### Exercise aim
The answer must be an exact copy of the records, with no pictures in it.

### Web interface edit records
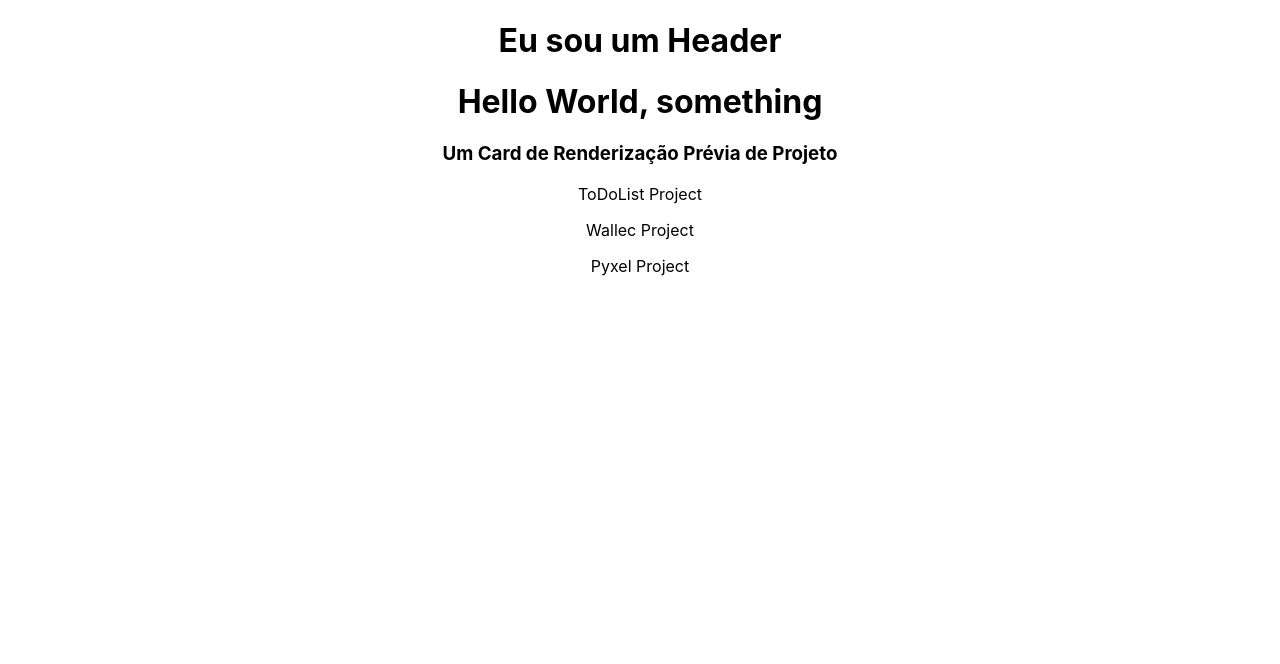
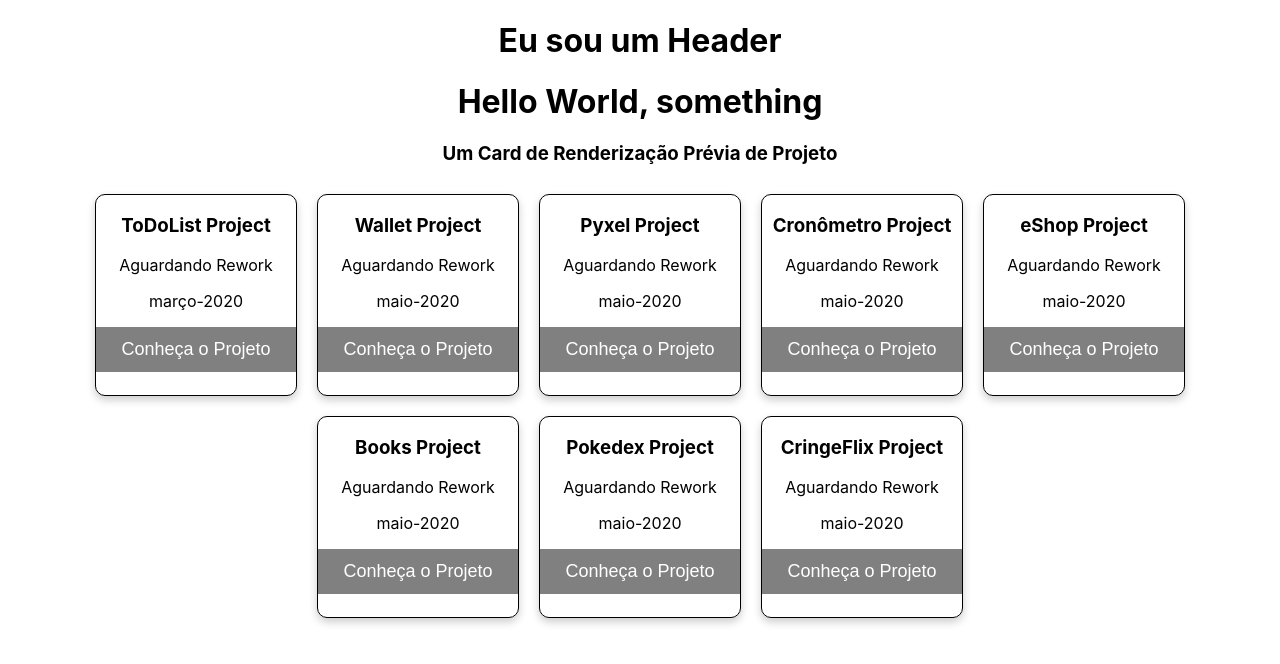
Before and after one commit to rcalvs/portifolio, a React (Create React App) app: page / in a window 1280 px wide. Shown: the top 664 px of the page. Built offline with nearby package versions, Linux system fonts and the light colour scheme.

Commit message:
CSS basico - Cards

```diff
--- a/src/App.css
+++ b/src/App.css
@@ -36,3 +36,39 @@
     transform: rotate(360deg);
   }
 }
+.MasterCard {
+  display: flex;
+  flex-flow: row wrap;
+  align-items: center;
+  justify-content: center;
+}
+
+.Card {
+  border: 1px solid black;
+  border-radius: 10px;
+  width: 200px;
+  height: 200px;
+  margin: 10px;
+  box-shadow: 0 4px 8px 0 rgba(0,0,0,0.2);
+  transition: 0.3s;
+
+}
+.Card:hover {
+  box-shadow: 0 8px 16px 0 rgba(0,0,0,0.2);
+}
+
+.Card button {
+  border: none;
+  outline: 0;
+  padding: 12px;
+  color: white;
+  background-color: grey;
+  text-align: center;
+  cursor: pointer;
+  width: 100%;
+  font-size: 18px;
+}
+
+.card button:hover {
+  opacity: 0.7;
+}
--- a/src/components/projectCard.jsx
+++ b/src/components/projectCard.jsx
@@ -1,4 +1,5 @@
 import data from '../data/data.json'
+import '../App.css';
 
 // const teste1 = Object.keys(data); // Retorna as Chaves
 // const teste2 = Object.values(data); // Retorna os Valores em Array
@@ -8,10 +9,14 @@ function CardRender(){
   return (
     <div>
       <h3>Um Card de Renderização Prévia de Projeto</h3>
+    <div className="MasterCard">
+      {Object.values(data).map((element) => (
+        <div className="Card">
+          <h3>{element.name}</h3>
+          <p>{element.status}</p>
+          <p>{element.data}</p>
+          <button>Conheça o Projeto</button>
 
-      {Object.values(data).map((element) => (
-        <div>
-          <p>{element.name}</p>
         </div>
       ))
 
@@ -19,6 +24,10 @@ function CardRender(){
       {console.log(Object.values(data))}
 
     </div>
+
+    </div>
+
+
   )
 }
 
--- a/src/data/data.json
+++ b/src/data/data.json
@@ -1,20 +1,66 @@
 {
   "ToDoList": {
     "name": "ToDoList Project",
-    "data": "março-2015",
+    "data": "março-2020",
     "status": "Aguardando Rework",
-    "organização": "Trybe"
+    "organização": "Trybe",
+    "descrição": "Loren Ipsum juridico, no futuro terá uma explicação melhor, porém agora, no atual estado da aplicação, a utilização de tal loren factum ipsum serve para seus devidos fins conforme estipulado nas métricas e definições do caput",
+    "processo": "Fundamentos"
   },
   "Wallet": {
-    "name": "Wallec Project",
-    "data": "maio-2019",
+    "name": "Wallet Project",
+    "data": "maio-2020",
     "status": "Aguardando Rework",
-    "organização": "Trybe"
+    "organização": "Trybe",
+    "descrição": "Loren Ipsum juridico, no futuro terá uma explicação melhor, porém agora, no atual estado da aplicação, a utilização de tal loren factum ipsum serve para seus devidos fins conforme estipulado nas métricas e definições do caput",
+    "processo": "Front"
   },
   "Pixel": {
     "name": " Pyxel Project",
-    "data": "maio-2019",
+    "data": "maio-2020",
     "status": "Aguardando Rework",
-    "organização": "Trybe"
+    "organização": "Trybe",
+    "descrição": "Loren Ipsum juridico, no futuro terá uma explicação melhor, porém agora, no atual estado da aplicação, a utilização de tal loren factum ipsum serve para seus devidos fins conforme estipulado nas métricas e definições do caput",
+    "processo": "Fundamentos"
+  },
+  "Cronômetro": {
+    "name": " Cronômetro Project",
+    "data": "maio-2020",
+    "status": "Aguardando Rework",
+    "organização": "Trybe",
+    "descrição": "Loren Ipsum juridico, no futuro terá uma explicação melhor, porém agora, no atual estado da aplicação, a utilização de tal loren factum ipsum serve para seus devidos fins conforme estipulado nas métricas e definições do caput",
+    "processo": "Front"
+  },
+  "eShop": {
+    "name": " eShop Project",
+    "data": "maio-2020",
+    "status": "Aguardando Rework",
+    "organização": "Trybe",
+    "descrição": "Loren Ipsum juridico, no futuro terá uma explicação melhor, porém agora, no atual estado da aplicação, a utilização de tal loren factum ipsum serve para seus devidos fins conforme estipulado nas métricas e definições do caput",
+    "processo": "API"
+  },
+  "Books API": {
+    "name": " Books Project",
+    "data": "maio-2020",
+    "status": "Aguardando Rework",
+    "organização": "Trybe",
+    "descrição": "Loren Ipsum juridico, no futuro terá uma explicação melhor, porém agora, no atual estado da aplicação, a utilização de tal loren factum ipsum serve para seus devidos fins conforme estipulado nas métricas e definições do caput",
+    "processo": "API"
+  },
+  "Pokédex API": {
+    "name": " Pokedex Project",
+    "data": "maio-2020",
+    "status": "Aguardando Rework",
+    "organização": "Trybe",
+    "descrição": "Loren Ipsum juridico, no futuro terá uma explicação melhor, porém agora, no atual estado da aplicação, a utilização de tal loren factum ipsum serve para seus devidos fins conforme estipulado nas métricas e definições do caput",
+    "processo": "API"
+  },
+  "Movies CRUD": {
+    "name": " CringeFlix Project",
+    "data": "maio-2020",
+    "status": "Aguardando Rework",
+    "organização": "Trybe",
+    "descrição": "Loren Ipsum juridico, no futuro terá uma explicação melhor, porém agora, no atual estado da aplicação, a utilização de tal loren factum ipsum serve para seus devidos fins conforme estipulado nas métricas e definições do caput",
+    "processo": "Front"
   }
 }
```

### Response below
Before and after one commit to rcalvs/portifolio, a React (Create React App) app: page / in a window 1280 px wide. Shown: the top 664 px of the page. Built offline with nearby package versions, Linux system fonts and the light colour scheme.

Commit message:
CSS basico - Cards

```diff
--- a/src/App.css
+++ b/src/App.css
@@ -36,3 +36,39 @@
     transform: rotate(360deg);
   }
 }
+.MasterCard {
+  display: flex;
+  flex-flow: row wrap;
+  align-items: center;
+  justify-content: center;
+}
+
+.Card {
+  border: 1px solid black;
+  border-radius: 10px;
+  width: 200px;
+  height: 200px;
+  margin: 10px;
+  box-shadow: 0 4px 8px 0 rgba(0,0,0,0.2);
+  transition: 0.3s;
+
+}
+.Card:hover {
+  box-shadow: 0 8px 16px 0 rgba(0,0,0,0.2);
+}
+
+.Card button {
+  border: none;
+  outline: 0;
+  padding: 12px;
+  color: white;
+  background-color: grey;
+  text-align: center;
+  cursor: pointer;
+  width: 100%;
+  font-size: 18px;
+}
+
+.card button:hover {
+  opacity: 0.7;
+}
--- a/src/components/projectCard.jsx
+++ b/src/components/projectCard.jsx
@@ -1,4 +1,5 @@
 import data from '../data/data.json'
+import '../App.css';
 
 // const teste1 = Object.keys(data); // Retorna as Chaves
 // const teste2 = Object.values(data); // Retorna os Valores em Array
@@ -8,10 +9,14 @@ function CardRender(){
   return (
     <div>
       <h3>Um Card de Renderização Prévia de Projeto</h3>
+    <div className="MasterCard">
+      {Object.values(data).map((element) => (
+        <div className="Card">
+          <h3>{element.name}</h3>
+          <p>{element.status}</p>
+          <p>{element.data}</p>
+          <button>Conheça o Projeto</button>
 
-      {Object.values(data).map((element) => (
-        <div>
-          <p>{element.name}</p>
         </div>
       ))
 
@@ -19,6 +24,10 @@ function CardRender(){
       {console.log(Object.values(data))}
 
     </div>
+
+    </div>
+
+
   )
 }
 
--- a/src/data/data.json
+++ b/src/data/data.json
@@ -1,20 +1,66 @@
 {
   "ToDoList": {
     "name": "ToDoList Project",
-    "data": "março-2015",
+    "data": "março-2020",
     "status": "Aguardando Rework",
-    "organização": "Trybe"
+    "organização": "Trybe",
+    "descrição": "Loren Ipsum juridico, no futuro terá uma explicação melhor, porém agora, no atual estado da aplicação, a utilização de tal loren factum ipsum serve para seus devidos fins conforme estipulado nas métricas e definições do caput",
+    "processo": "Fundamentos"
   },
   "Wallet": {
-    "name": "Wallec Project",
-    "data": "maio-2019",
+    "name": "Wallet Project",
+    "data": "maio-2020",
     "status": "Aguardando Rework",
-    "organização": "Trybe"
+    "organização": "Trybe",
+    "descrição": "Loren Ipsum juridico, no futuro terá uma explicação melhor, porém agora, no atual estado da aplicação, a utilização de tal loren factum ipsum serve para seus devidos fins conforme estipulado nas métricas e definições do caput",
+    "processo": "Front"
   },
   "Pixel": {
     "name": " Pyxel Project",
-    "data": "maio-2019",
+    "data": "maio-2020",
     "status": "Aguardando Rework",
-    "organização": "Trybe"
+    "organização": "Trybe",
+    "descrição": "Loren Ipsum juridico, no futuro terá uma explicação melhor, porém agora, no atual estado da aplicação, a utilização de tal loren factum ipsum serve para seus devidos fins conforme estipulado nas métricas e definições do caput",
+    "processo": "Fundamentos"
+  },
+  "Cronômetro": {
+    "name": " Cronômetro Project",
+    "data": "maio-2020",
+    "status": "Aguardando Rework",
+    "organização": "Trybe",
+    "descrição": "Loren Ipsum juridico, no futuro terá uma explicação melhor, porém agora, no atual estado da aplicação, a utilização de tal loren factum ipsum serve para seus devidos fins conforme estipulado nas métricas e definições do caput",
+    "processo": "Front"
+  },
+  "eShop": {
+    "name": " eShop Project",
+    "data": "maio-2020",
+    "status": "Aguardando Rework",
+    "organização": "Trybe",
+    "descrição": "Loren Ipsum juridico, no futuro terá uma explicação melhor, porém agora, no atual estado da aplicação, a utilização de tal loren factum ipsum serve para seus devidos fins conforme estipulado nas métricas e definições do caput",
+    "processo": "API"
+  },
+  "Books API": {
+    "name": " Books Project",
+    "data": "maio-2020",
+    "status": "Aguardando Rework",
+    "organização": "Trybe",
+    "descrição": "Loren Ipsum juridico, no futuro terá uma explicação melhor, porém agora, no atual estado da aplicação, a utilização de tal loren factum ipsum serve para seus devidos fins conforme estipulado nas métricas e definições do caput",
+    "processo": "API"
+  },
+  "Pokédex API": {
+    "name": " Pokedex Project",
+    "data": "maio-2020",
+    "status": "Aguardando Rework",
+    "organização": "Trybe",
+    "descrição": "Loren Ipsum juridico, no futuro terá uma explicação melhor, porém agora, no atual estado da aplicação, a utilização de tal loren factum ipsum serve para seus devidos fins conforme estipulado nas métricas e definições do caput",
+    "processo": "API"
+  },
+  "Movies CRUD": {
+    "name": " CringeFlix Project",
+    "data": "maio-2020",
+    "status": "Aguardando Rework",
+    "organização": "Trybe",
+    "descrição": "Loren Ipsum juridico, no futuro terá uma explicação melhor, porém agora, no atual estado da aplicação, a utilização de tal loren factum ipsum serve para seus devidos fins conforme estipulado nas métricas e definições do caput",
+    "processo": "Front"
   }
 }
```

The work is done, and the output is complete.